The United Prune Growers of California was a growers' selling organization intended to control prune output and keep prices high during the Great Depression. The group worked to set prices, arrange financing and loans, and work with packers and warehousers. It also arranged advertising, and created prune by-products to use up small and off-grade fruit. The organization was launched in August 1932 in San Francisco. Founding directors were were Arch Wilson (Cupertino), Douglas Chisholm (Windsor), C. K. Schnabel (Yuba City), W. W. Lester (Santa Clara), and Harry Pyle (San Jose).

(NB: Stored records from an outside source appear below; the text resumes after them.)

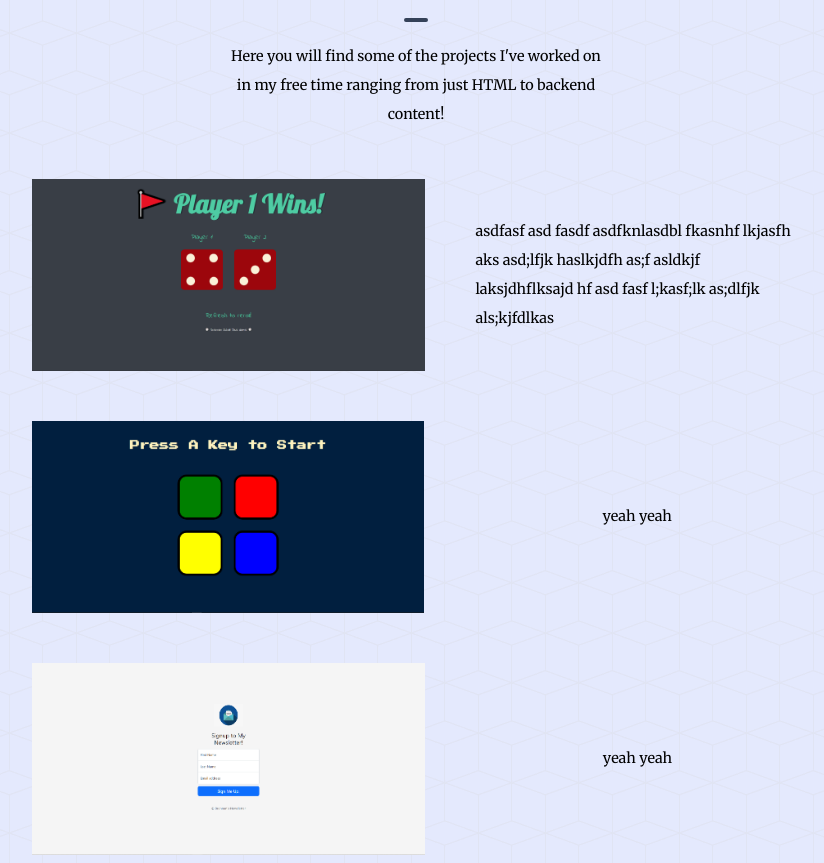
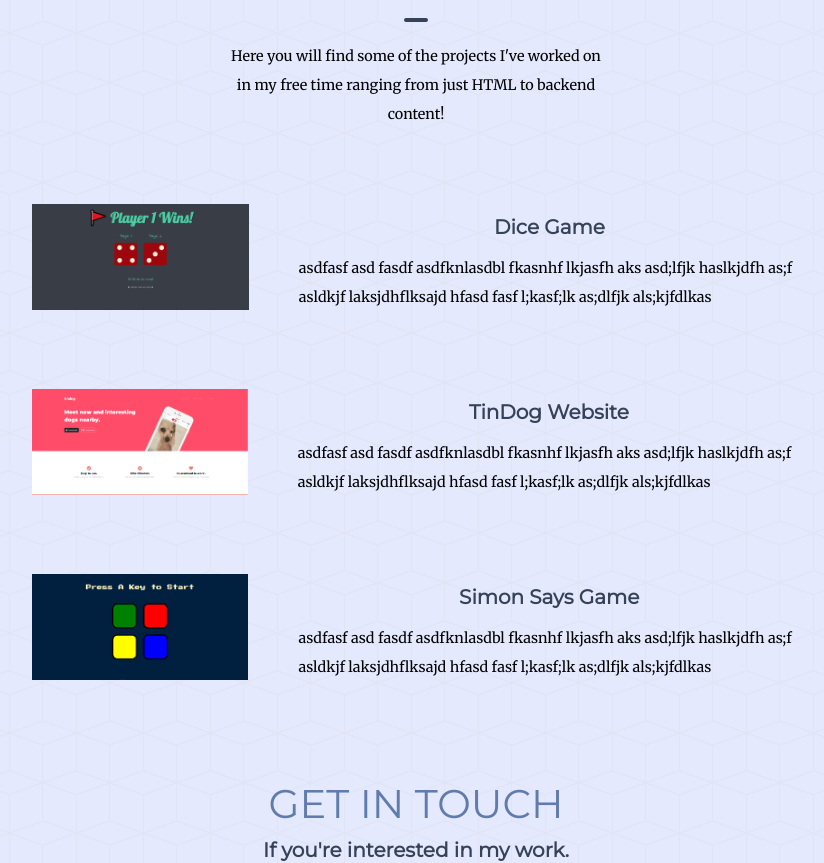
Before and after one commit to bschall20/Portfolio-Website, a React (Create React App) app: page / in a window 1280 px wide. Shown: the part 1780-2643 px from the top of the page, without its empty margins (224-1048 px from the left). Built offline with nearby package versions, Linux system fonts and the light colour scheme; a web font is replaced by a local one.

Commit message:
Projects Section: Update into Props

```diff
--- a/public/index.html
+++ b/public/index.html
@@ -3,7 +3,7 @@
 
 <head>
   <title>Brennan</title>
-  <link font-family: "Montserrat" , sans-serif;
+  <link font-family: Montserrat, sans-serif;
     href="https://fonts.googleapis.com/css?family=McLaren|Montserrat&display=swap" rel="stylesheet" />
   <link rel="stylesheet" href="styles.css" />
   <!-- <link id="external-css" rel="stylesheet" type="text/css"
--- a/public/styles.css
+++ b/public/styles.css
@@ -76,7 +76,7 @@ hr {
 
 .sectionP {
   width: 50%;
-  margin: 0 auto 50px;
+  margin: auto;
 }
 
 /* *************************NAV BAR************************* */
@@ -97,6 +97,11 @@ header {
   font-size: 1rem;
   position: absolute;
   width: 100%;
+}
+
+.navbar a {
+  text-decoration: none;
+  color: inherit;
 }
 
 .navbarItems {
@@ -178,6 +183,7 @@ header {
   display: flex;
   text-align: left;
   gap: 100px;
+  margin-top: 75px;
 }
 
 .aboutBoxes {
@@ -197,18 +203,13 @@ header {
 }
 
 
-/* ************SKILLS SECTION************ */
+/* ************PROJECT SECTION************ */
 .projectSection {
-  padding-top: 50px;
+  /* padding-top: 50px; */
   /* width: 50%; */
-  margin: 50px auto 100px auto;
+  margin: 0px auto 50px;
 }
 
-/*
-.aboutSection {
-  width: 66%;
-  margin: 50px auto;
-} */
 
 .projectSub {
   display: flex;
@@ -223,6 +224,7 @@ header {
   flex-direction: row;
   gap: 50px;
   align-items: center;
+  margin-top: 75px;
   /* justify-content: center; */
   /* flex-wrap: wrap; */
 }
@@ -232,6 +234,7 @@ header {
   width: 608px; */
   max-width: 100%;
   max-height: 15vw;
+
 }
 
 .projectP {
@@ -240,22 +243,17 @@ header {
   margin: auto;
 }
 
-/* .skillRow {
-  margin: 50px auto 100px auto;
-  text-align: left;
+.projectTitle{
+  text-align: center;
+  margin: auto;
+  font-weight: bold;
+  padding-bottom: 15px;
 }
 
-.controllerImg {
-  width: 20%;
-  float: left;
-  margin-right: 30px;
+.projectBoxP {
+  flex-direction: column;
 }
 
-.guitarImg {
-  width: 20%;
-  float: right;
-  margin-left: 30px;
-} */
 
 
 /* ************CONTACT SECTION************ */
@@ -267,7 +265,7 @@ header {
 
 .infoP {
   width: 100%;
-  margin: 25px auto;
+  margin: 25px auto 50px;
 }
 
 .btn {
@@ -385,6 +383,10 @@ footer hr {
     font-size: 3rem;
   }
 
+  .sectionP {
+    width: 100%;
+  }
+
   .navbarItems {
     font-size: .70rem;
     align-items: center;
@@ -424,6 +426,10 @@ footer hr {
     max-height: none;
   }
 
+  .contact {
+    width: 60%;
+  }
+
   footer p {
     font-size: .75rem;
   }
@@ -447,6 +453,10 @@ footer hr {
   hr {
     width: 15%;
   }
+
+  /* .sectionP {
+    width: 100%;
+  } */
 
   .navbarItems,
   .navbar {
@@ -502,9 +512,9 @@ footer hr {
     text-align: center;
   }
 
-  .subP {
-    text-align: center;
-  }
+  /* .subP {
+    text-align: left;
+  } */
 
   footer p {
     font-size: .55rem;
--- a/src/components/App.jsx
+++ b/src/components/App.jsx
@@ -1,8 +1,7 @@
 import React from "react";
 import Header from "./Header";
 import Footer from "./Footer";
-import Home from "./Home"
-
+import Home from "./Home";
 
 
 function App() {
--- a/src/components/Footer.jsx
+++ b/src/components/Footer.jsx
@@ -19,10 +19,10 @@ function Footer() {
 
         <div className="footerSocial">
           <h2>SOCIAL</h2>
-          <Link href="https://github.com/bschall20">
+          <Link href="https://github.com/bschall20" target="_blank">
             <GitHubIcon className="footerLink" />
           </Link>
-          <Link href="https://www.linkedin.com/in/brennan-schall-36bb14139/">
+          <Link href="https://www.linkedin.com/in/brennan-schall-36bb14139/" target="_blank">
             <LinkedInIcon className="footerLink" />
           </Link>
         </div>
--- a/src/components/Header.jsx
+++ b/src/components/Header.jsx
@@ -19,15 +19,15 @@ function Header() {
     const [active, setActive] = useState(false);
     const handleChangeActive = () => {
         setActive((previousIcon) => {
-          return !previousIcon;
+            return !previousIcon;
         });
-      };
+    };
 
     return (
         <header>
             <div class="navbar">
                 <div class="navbarLink navbarBrand">
-                    Brennan Schall
+                <a href="#home">Brennan Schall</a>
                 </div>
                 <div class="navbarLinkToggle" onClick={showNavbar}>
                     <ToggleIcon active={active} handleChangeActive={handleChangeActive} />
@@ -35,16 +35,16 @@ function Header() {
 
                 <nav class="navbarItems navbarItemsRight">
                     <div class="navbarLink toggleItem">
-                        Home
+                        <a href="#home">Home</a>
                     </div>
                     <div class="navbarLink toggleItem">
-                        About
+                        <a href="#about">About</a>
                     </div>
                     <div class="navbarLink toggleItem">
-                        Projects
+                        <a href="#projects">Projects</a>
                     </div>
                     <div class="navbarLink toggleItem">
-                        Contact
+                        <a href="#contact">Contact</a>
                     </div>
                     {/* <div class="navbarLink toggleItem">
                         Reviews
--- a/src/components/Home.jsx
+++ b/src/components/Home.jsx
@@ -1,20 +1,24 @@
 import React from "react";
-// import Brennan from "../assets/brennan.png";
-import brennanC from "../assets/brennan-circled.png";
-// import controller from "../assets/controller.png";
-// import guitar from "../assets/guitar.png";
 import Link from '@mui/material/Link';
 import GitHubIcon from '@mui/icons-material/GitHub';
 import LinkedInIcon from '@mui/icons-material/LinkedIn';
-import HTMLshot from "../assets/HTML-Screenshot.PNG";
-import CSSshot from "../assets/CSS-Screenshot.PNG";
-import Dice from "../assets/Dice-Screenshot.PNG";
-import NewsletterShot from "../assets/Newsletter-Signup-Screenshot.PNG";
-import SimonShot from "../assets/Simon-Says-Screenshot.PNG";
-import TinDogShot from "../assets/TinDog-Screenshot.PNG";
-import ToDoShot from "../assets/ToDo-List-Screenshot.PNG";
 
 
+
+import ProjectEntry from "./ProjectEntry";
+import projects from "../projects";
+
+function createProject(projectProps) {
+  return (
+    <ProjectEntry
+      key={projectProps.id}
+      image={projectProps.image}
+      link={projectProps.link}
+      title={projectProps.title}
+      description={projectProps.description}
+    />
+  );
+}
 
 //https://www.rammaheshwari.com/
 
@@ -23,13 +27,14 @@ function Home() {
     <div>
 
       {/**************INTRO SECTION**************/}
+      <a id="home"/>
       <section class="introSection">
         <div class="iconBar">
-          <Link href="https://github.com/bschall20">
-            <GitHubIcon fontSize="large" />
+          <Link href="https://github.com/bschall20" target="_blank">
+            <GitHubIcon fontSize="large"/>
           </Link>
-          <Link href="https://www.linkedin.com/in/brennan-schall-36bb14139/">
-            <LinkedInIcon fontSize="large" />
+          <Link href="https://www.linkedin.com/in/brennan-schall-36bb14139/" target="_blank">
+            <LinkedInIcon fontSize="large"/>
           </Link>
         </div>
 
@@ -42,6 +47,7 @@ function Home() {
 
 
       {/**************ABOUT SECTION**************/}
+      <a id="about"/>
       <section class="aboutSection">
         <div>
           <h2>ABOUT ME</h2>
@@ -84,7 +90,7 @@ function Home() {
             <p class="skill">Node JS</p>
           </div>
         </div>
-
+        <a id="projects"/>
       </section>
 
 
@@ -97,7 +103,7 @@ function Home() {
 
         <div class="projectSub">
 
-          <div class="projectBox">
+          {/* <div class="projectBox">
             <img src={Dice} alt="Dice Game Screenshot" class="projectImg" />
             <p class="projectP">asdfasf asd fasdf asdfknlasdbl fkasnhf lkjasfh aks
             asd;lfjk haslkjdfh as;f  asldkjf laksjdhflksajd hf
@@ -123,37 +129,12 @@ function Home() {
           <img src={TinDogShot} alt="TinDog Website Screenshot" class="projectImg" />
             <p class="projectP">Ever wanted a place for your dog to swipe on other dogs to go
             on pup dates? </p>
-          </div>
+          </div> */}
+
+            <span>{projects.map(createProject)}</span>
 
         </div>
-
-
-
-
-
-
-
-        {/* <div class="skillRow">
-          <img class="controllerImg" src={controller} alt="Controller" />
-          <h3>Video Games</h3>
-          <p>I started playing video games from a very young age; starting around 4 or 5. I began on my Gameboy
-            Color and slowly progressed to a Playstation 2,
-            up through Playstation 3/Xbox 360 and Xbox 1 to my very own PC that I built for myself in college at
-            19. Up until then, I never owned or really used a computer but
-            graduated with my Bachelors of Science degree with a 3.52 GPA!
-          </p>
-        </div>
-
-        <div class="skillRow">
-          <img class="guitarImg" src={guitar} alt="Guitar" />
-          <h3>Guitar</h3>
-          <p>I started teaching myself guitar in 2020 before I graduated and before the pandemic hit and I fell in
-            love! I recently purchased a Sunburst Cherry PRS SE Custom 24-08
-            that I have been using to learn songs ranging from my favorite punk rock bands (blink-182, Neck
-            Deep, The Story So Far) to my favorite 80s bands <em>(and similar,
-              such as</em> Def Leppard, Motley Crue, Scorpions, Greta Van Fleet, and more). Hopefully some day
-            I'll be able to play by ear! </p>
-        </div> */}
+        <a id="contact"/>
       </section>
 
 
@@ -165,7 +146,6 @@ function Home() {
         <p class="infoP">
           Looking to hire me, talk about best coding practices, or provide feedback on my website? Reach out to me below!
           I'd love to form or join a community to improve ourselves!</p>
-        {/* <a href="#"><b>REVIEWS</b></a> page!</p> */}
         <a class="btn" href="mailto:schallb@bgsu.edu">CONTACT ME</a>
       </section>
 
--- /dev/null
+++ b/src/components/ProjectEntry.jsx
@@ -0,0 +1,17 @@
+import React from "react";
+
+function ProjectEntry(props) {
+  return (
+    <div className="projectBox">
+      <a href={props.link} target="_blank">
+        <img src={props.image} className="projectImg"></img>
+      </a>
+      <div className="projectBoxP">
+        <h3 className="projectTitle">{props.title}</h3>
+        <p className="projectP">{props.description}</p>
+      </div>
+    </div>
+  );
+}
+
+export default ProjectEntry;
--- /dev/null
+++ b/src/projects.js
@@ -0,0 +1,36 @@
+// import HTMLshot from "./assets/HTML-Screenshot.PNG";
+// import CSSshot from "./assets/CSS-Screenshot.PNG";
+import Dice from "./assets/Dice-Screenshot.PNG"
+// import NewsletterShot from "./assets/Newsletter-Signup-Screenshot.PNG";
+import SimonShot from "./assets/Simon-Says-Screenshot.PNG"
+import TinDogShot from "./assets/TinDog-Screenshot.PNG"
+// import ToDoShot from "./assets/ToDo-List-Screenshot.PNG";
+
+
+
+
+const projects = [
+    {
+        id: 1,
+        image: Dice,
+        link: "https://bschall20.github.io/Simon-Says-Color-Game/",
+        title: "Dice Game",
+        description: "asdfasf asd fasdf asdfknlasdbl fkasnhf lkjasfh aks asd;lfjk haslkjdfh as;f  asldkjf laksjdhflksajd hfasd fasf l;kasf;lk as;dlfjk als;kjfdlkas"
+    },
+    {
+        id: 2,
+        image: TinDogShot,
+        link: "https://bschall20.github.io/Two-Player-Dice-Game/",
+        title: "TinDog Website",
+        description: "asdfasf asd fasdf asdfknlasdbl fkasnhf lkjasfh aks asd;lfjk haslkjdfh as;f  asldkjf laksjdhflksajd hfasd fasf l;kasf;lk as;dlfjk als;kjfdlkas"
+    },
+    {
+        id: 3,
+        image: SimonShot,
+        link: "https://bschall20.github.io/Bootstrap-Tindog-Website/",
+        title: "Simon Says Game",
+        description: "asdfasf asd fasdf asdfknlasdbl fkasnhf lkjasfh aks asd;lfjk haslkjdfh as;f  asldkjf laksjdhflksajd hfasd fasf l;kasf;lk as;dlfjk als;kjfdlkas"
+    }
+];
+
+export default projects;
```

The group had signed up 80% of production by May 1933 F. R. Wilcox of the Giannini foundation was the group's leader for its first year. Wilcox later was the chairman of the Prune Control Board. In 1934, the company offered 6,000 tons of prunes to packers. The organization received a $500,000 loan from the federal intermediate credit bank in August 1934 to cover harvest costs.
The United Prune Growers was only one of several attempts to set up a prune pool to control production, but one of the few to sign up the majority of growers. Another attempt in 1932 ended in failure with insufficient signups and pressure from "cut-throat packers".

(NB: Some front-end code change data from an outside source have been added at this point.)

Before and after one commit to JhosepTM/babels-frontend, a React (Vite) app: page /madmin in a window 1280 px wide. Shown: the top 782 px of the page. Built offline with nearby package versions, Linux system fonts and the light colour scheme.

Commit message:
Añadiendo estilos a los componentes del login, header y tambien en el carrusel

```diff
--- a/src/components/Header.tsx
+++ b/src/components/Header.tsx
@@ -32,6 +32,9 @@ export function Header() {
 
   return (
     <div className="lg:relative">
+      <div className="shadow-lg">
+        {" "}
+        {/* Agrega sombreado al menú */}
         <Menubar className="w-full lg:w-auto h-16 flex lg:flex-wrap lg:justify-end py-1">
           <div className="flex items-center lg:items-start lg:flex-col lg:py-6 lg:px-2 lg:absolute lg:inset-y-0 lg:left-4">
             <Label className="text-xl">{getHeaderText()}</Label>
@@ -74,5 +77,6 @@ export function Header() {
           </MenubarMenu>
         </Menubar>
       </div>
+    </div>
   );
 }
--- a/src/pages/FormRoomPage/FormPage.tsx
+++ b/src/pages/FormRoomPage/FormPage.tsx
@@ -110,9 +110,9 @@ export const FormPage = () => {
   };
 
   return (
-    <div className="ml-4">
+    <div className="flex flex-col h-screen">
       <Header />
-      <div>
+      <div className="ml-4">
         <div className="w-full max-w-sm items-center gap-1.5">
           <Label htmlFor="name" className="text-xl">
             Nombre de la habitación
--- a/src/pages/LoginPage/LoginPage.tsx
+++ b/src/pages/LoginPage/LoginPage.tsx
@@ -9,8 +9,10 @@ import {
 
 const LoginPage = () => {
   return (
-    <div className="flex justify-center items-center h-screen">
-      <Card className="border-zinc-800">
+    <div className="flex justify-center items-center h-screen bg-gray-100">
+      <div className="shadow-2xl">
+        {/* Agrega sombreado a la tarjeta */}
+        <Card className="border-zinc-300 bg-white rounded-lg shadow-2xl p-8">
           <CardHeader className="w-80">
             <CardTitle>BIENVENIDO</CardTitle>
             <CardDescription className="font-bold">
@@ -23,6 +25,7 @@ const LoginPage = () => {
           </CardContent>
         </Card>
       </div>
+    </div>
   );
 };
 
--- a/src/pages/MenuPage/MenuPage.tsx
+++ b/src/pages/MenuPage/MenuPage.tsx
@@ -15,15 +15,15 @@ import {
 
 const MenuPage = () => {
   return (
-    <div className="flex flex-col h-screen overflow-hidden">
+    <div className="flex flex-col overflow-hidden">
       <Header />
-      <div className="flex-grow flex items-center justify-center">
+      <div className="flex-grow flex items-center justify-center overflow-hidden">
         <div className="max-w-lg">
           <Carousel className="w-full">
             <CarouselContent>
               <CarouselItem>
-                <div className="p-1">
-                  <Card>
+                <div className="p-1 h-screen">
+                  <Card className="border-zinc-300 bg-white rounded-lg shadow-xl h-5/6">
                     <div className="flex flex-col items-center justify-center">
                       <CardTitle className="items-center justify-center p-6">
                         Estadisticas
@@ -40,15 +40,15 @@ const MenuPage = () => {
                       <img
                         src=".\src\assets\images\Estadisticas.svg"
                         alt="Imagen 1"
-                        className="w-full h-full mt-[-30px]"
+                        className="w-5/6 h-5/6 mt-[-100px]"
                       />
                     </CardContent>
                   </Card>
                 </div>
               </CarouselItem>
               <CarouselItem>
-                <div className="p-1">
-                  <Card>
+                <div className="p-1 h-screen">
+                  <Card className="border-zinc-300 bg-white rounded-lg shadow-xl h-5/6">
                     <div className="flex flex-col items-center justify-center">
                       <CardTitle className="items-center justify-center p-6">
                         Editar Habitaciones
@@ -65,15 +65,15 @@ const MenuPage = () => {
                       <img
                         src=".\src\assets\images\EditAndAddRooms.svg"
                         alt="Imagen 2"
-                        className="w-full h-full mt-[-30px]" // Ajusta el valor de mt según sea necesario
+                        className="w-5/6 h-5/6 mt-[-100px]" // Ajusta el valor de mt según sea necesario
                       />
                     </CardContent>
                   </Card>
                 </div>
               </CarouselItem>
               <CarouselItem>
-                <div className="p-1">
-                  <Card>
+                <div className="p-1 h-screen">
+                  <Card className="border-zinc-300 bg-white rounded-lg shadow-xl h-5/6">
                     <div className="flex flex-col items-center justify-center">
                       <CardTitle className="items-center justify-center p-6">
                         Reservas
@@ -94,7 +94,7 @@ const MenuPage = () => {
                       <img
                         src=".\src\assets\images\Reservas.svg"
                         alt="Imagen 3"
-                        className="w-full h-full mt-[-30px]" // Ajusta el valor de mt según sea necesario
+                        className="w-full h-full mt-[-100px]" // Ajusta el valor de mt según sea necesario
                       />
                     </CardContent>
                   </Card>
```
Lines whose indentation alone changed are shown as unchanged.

- United Prune Growers Work Held Successful. April 22, 1933 San Jose Evening News.
- Prune Leaders Organize in San Francisco. August 30, 1932 Healdsburg Tribune.
- United Prune Growers Get Crop Control: May 16, 1933 Lodi Sentinel
- United Prune Growers Work Held Successful. April 22, 1933 San Jose Evening News. "Despite a falling price level in other commodities, it doubled the previous year's prices for prunes."
- Wilcox, Stillwell Top Prune Control Board: August 18, 1934 San Jose Evening News.
- United Prune Growers Make New Offering: Hoard Favors Market Agreement Under Government. July 12, 1934 Healdsburg Tribune.
- Appropriation to the United Prune Growers. August 28, 1934 Healdsburg Tribune.
- Editorial: Double-Crossed: September 8, 1932 San Jose Evening News